Sunday, January 15, 2012

Sending the Candidates through the Mail: Postcards

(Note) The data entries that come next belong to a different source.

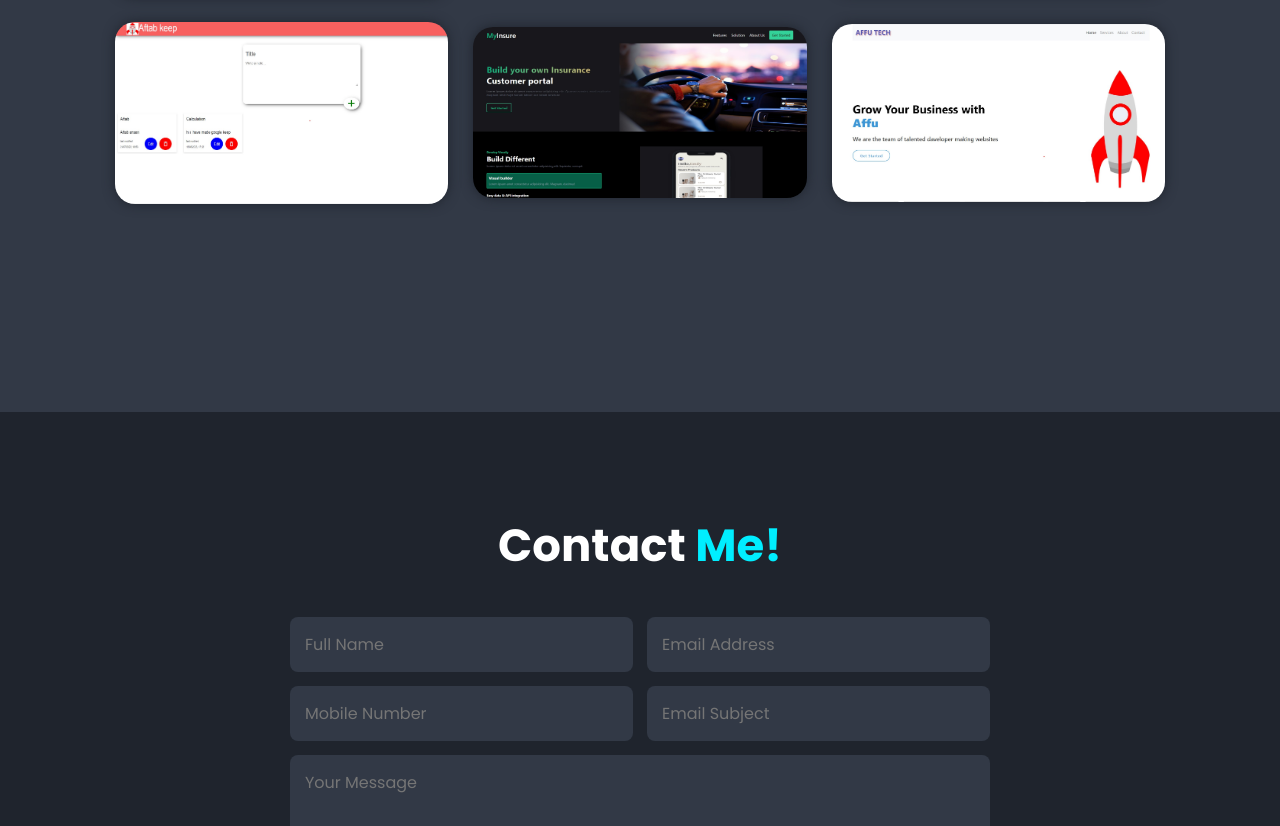
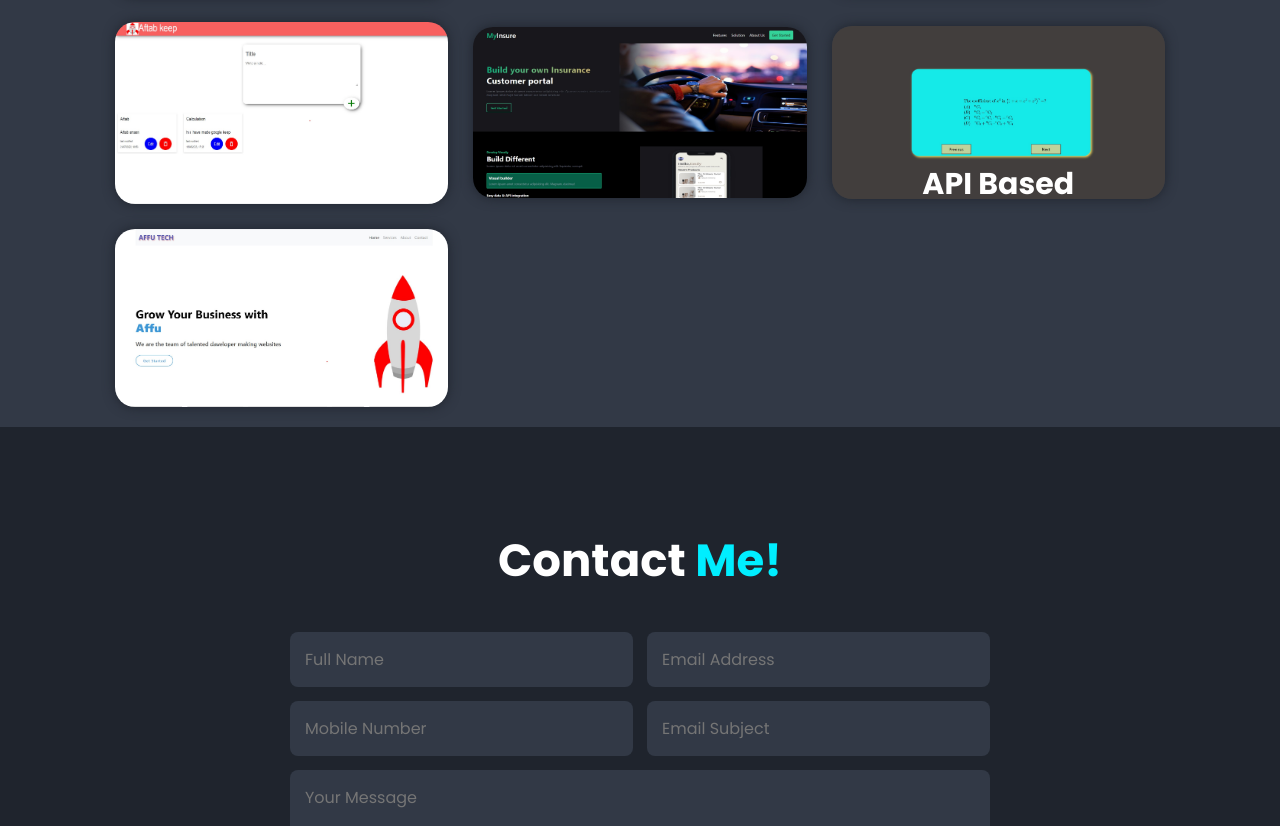
Before and after one commit to Aftabansari1/portfolio.github.io, a plain HTML site: page index.html in a window 1280 px wide. Shown: the part 3588-4414 px from the top of the page. Drawn offline with nearby package versions, Linux system fonts and the light colour scheme.

Commit message:
Update index.html
uncomment changes

```diff
--- a/index.html
+++ b/index.html
@@ -197,14 +197,14 @@
                     <a href="https://github.com/Aftabansari1/tailwindcss.github.io"><i class="bx bx-link-external"></i></a>
                 </div>
             </div>
-<!--             <div class="portfolio-box">
+            <div class="portfolio-box">
                 <img src="images/portfolio5.jpg" alt="">
                 <div class="portfolio-layer">
                     <h4>API Based Project</h4>
                     <p>This projects helps to fetch the mathematics questions from API and we can move next question and previous question also</p>
                     <a href="https://github.com/Aftabansari1/nioclasTask_Aftab"><i class="bx bx-link-external"></i></a>
                 </div>
-            </div> -->
+            </div>
             <div class="portfolio-box">
                 <img src="images/portfolio6.jpg" alt="">
                 <div class="portfolio-layer">
```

With the invention of the United States Postal Service and stamps and postcards, it was made possible to mail someone a card showing a presidential candidate. Most of these appear after 1900, ranging from William Jennings Bryan through the present, although there are a few examples from candidates before 1900. Before the age of computers and telephones, the most effective way for the general public to talk to each other was through the mail, and come election season, you might find a postcard with the likes of William Taft, Woodrow Wilson, or Warren Harding in your mailbox. A few postcards that I have that are used are generally just a brief paragraph discussing something going on in the person's life, while no mention is made of trying to influence the receiver in voting for the candidate shown on the postcard. However, what better way to show who you support than by mailing someone a postcard that has the candidate pictured on it. Postcards are often neatly designed and very colorful, sometimes showing the presidential and vice presidential candidate or a catchy phrase or slogan. Some of the classics are "We Will Win With Woodrow Wilson" or "Keep Cool and Keep Coolidge" just to name a few. Postcards in the hobby are highly collectible, and some of the rarer ones are quite costly. The one setback for postcards can be the condition issue, since paper does not hold up well over one hundred years, often exposed to moisture or water. Finding one in clean and crisp form from the early 1900's is tough, but minor wear does not greatly effect the value. As for stamps, there are few of them that were actually used during the campaign. Most are commemorative and came out after a president died. There are some "seals" that could be used to put on the envelope you were mailing, but were not actual postage. I have pictured a few of the older postcards I have, and notice the designs and message behind them. Most do not just show the candidates, but try to perhaps sway a voter's mind.